Back in February 1988, I was approaching sixteen but it would be at least another decade before I’d pass for anything like eighteen, so while some of my friends had no such problems, there was no way I was buying a ticket to see Robocop! What I could do, though, was buy a ticket for The Last Emperor, for example, instead, and have them open one of the exits to let me in, or watch one film then sneak into the other. We’d regularly do both, so either is possible here; it was easy to lose yourself in a cinema back then, when its lack of screens was made up for by its scale and 1930s character, as was the case with Bedford’s Granada Cinema, now tragically lost, first to a waste-ground car park then the waste-ground of a Lidl supermarket.

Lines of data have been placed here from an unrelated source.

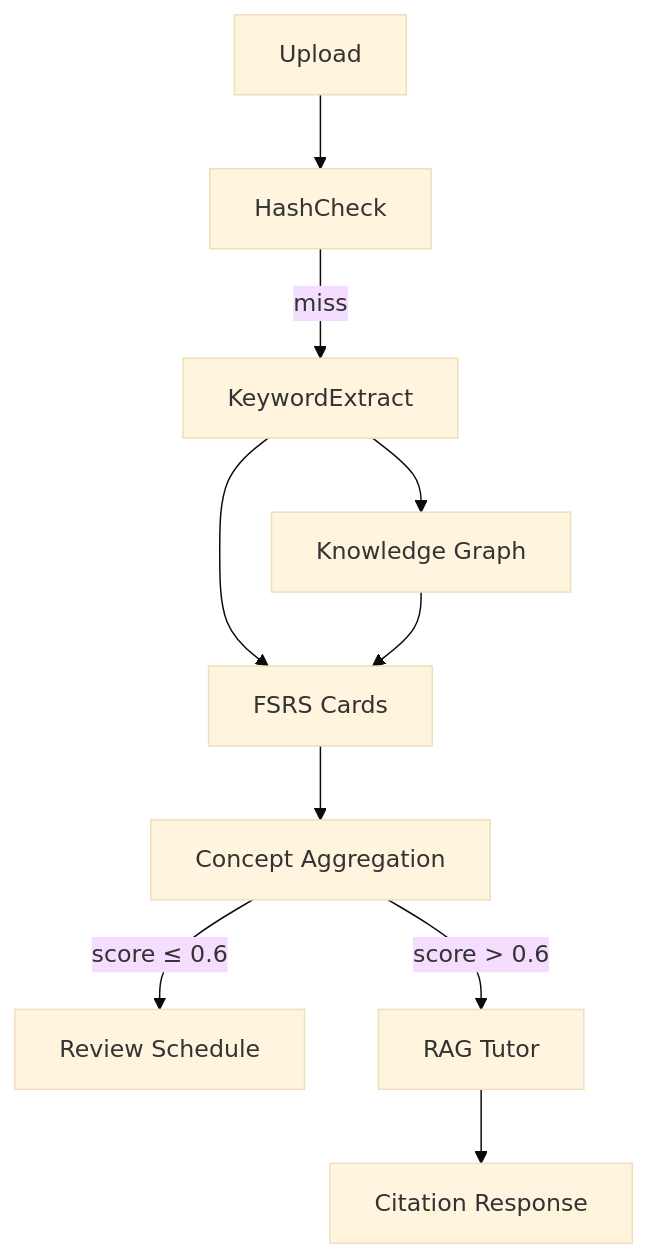
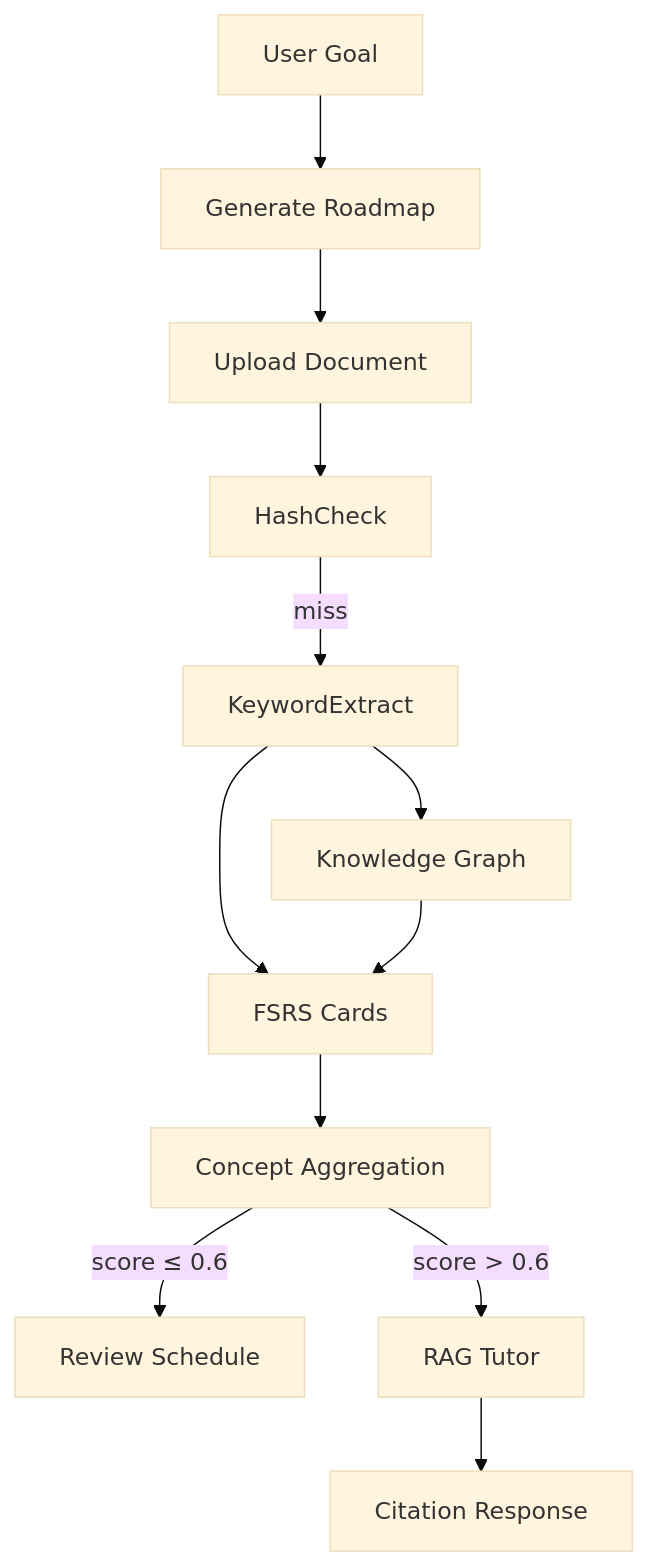
The second of 2 diagrams in KeHoach_PhatTrien_DoAn.md (Cookie1109/PersonalLearningWeb), drawn with Mermaid (base theme) before and after one commit. The commit also changed other lines of this file and 23 other files, not shown here.

Commit message:
feat: hoan thanh Giai doan 3 (Roadmap Generator), sua loi user_id va duplicate tag constraint

````diff
--- a/KeHoach_PhatTrien_DoAn.md
+++ b/KeHoach_PhatTrien_DoAn.md
@@ -52,12 +52,14 @@
 ```mermaid
 flowchart TD
+  Goal[User Goal] --> GenRoadmap[Generate Roadmap]
+  GenRoadmap --> Upload[Upload Document]
   Upload --> HashCheck
   HashCheck -->|miss| KeywordExtract
   KeywordExtract --> KG[Knowledge Graph]
   KeywordExtract --> FSRSCards[FSRS Cards]
   FSRSCards --> Aggregation[Concept Aggregation]
   Aggregation -->|score ≤ 0.6| Schedule[Review Schedule]
   Aggregation -->|score > 0.6| RAG[RAG Tutor]
   RAG --> Citation[Citation Response]
   KG --> FSRSCards
 ```
````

It still had a couple of years in it at this point though, and that’s the splendid (when the lights were down at least!) Renaissance-themed backdrop that Robocop arrived into… The place is Detroit, it’s the near-future, and crime is out of control. Actually, none of the three Robocop films (not that the later remake shouldn’t and therefore doesn’t exist) were filmed in Detroit – the first is Dallas and the second Houston because of their futuristic skyscrapers, and the third wanted a bit more history and went for Atlanta instead! Anyway, the story is the same regardless, with the police powerless in an increasingly corrupt and violent society, so they turn to technology, and part-man, part-machine law enforcement. The mechanical efficiency and indestructibility are eventually matched by allegories about the indestructibility of the human soul and the spirit of justice, and we all know what happens when you let stuff like that get into the way of the action…

Despite the pretty extreme violence, general nastiness and resulting 18-certificate that characterised the first movie, an interesting thing happened that would increasingly define the evolution of the series, both creatively and to the outside world, and that was Robocop’s appeal to kids. The video games that we’ll get to in a minute were a no-brainer, but there was a self-fulfilling demand for toys, comics, lunchboxes, pyjamas, posters, dress-up outfits (which I think my youngest brother might have had) and so on that quickly led to the 1988 animated series that eventually led to what Robocop 3 was. In fact, 1990’s Robocop 2 was meant to be for younger audiences too, but that concept was delayed and shelved and it ended up being even more violent than the first, but a bit of a mess at the same time and apparently a bit of a financial flop too… But not as much as the PG-rated mess of The Goonies meets Robocop when the third instalment finally released in 1994, when all those Robocop kids from the late eighties were now also looking for more adult themes.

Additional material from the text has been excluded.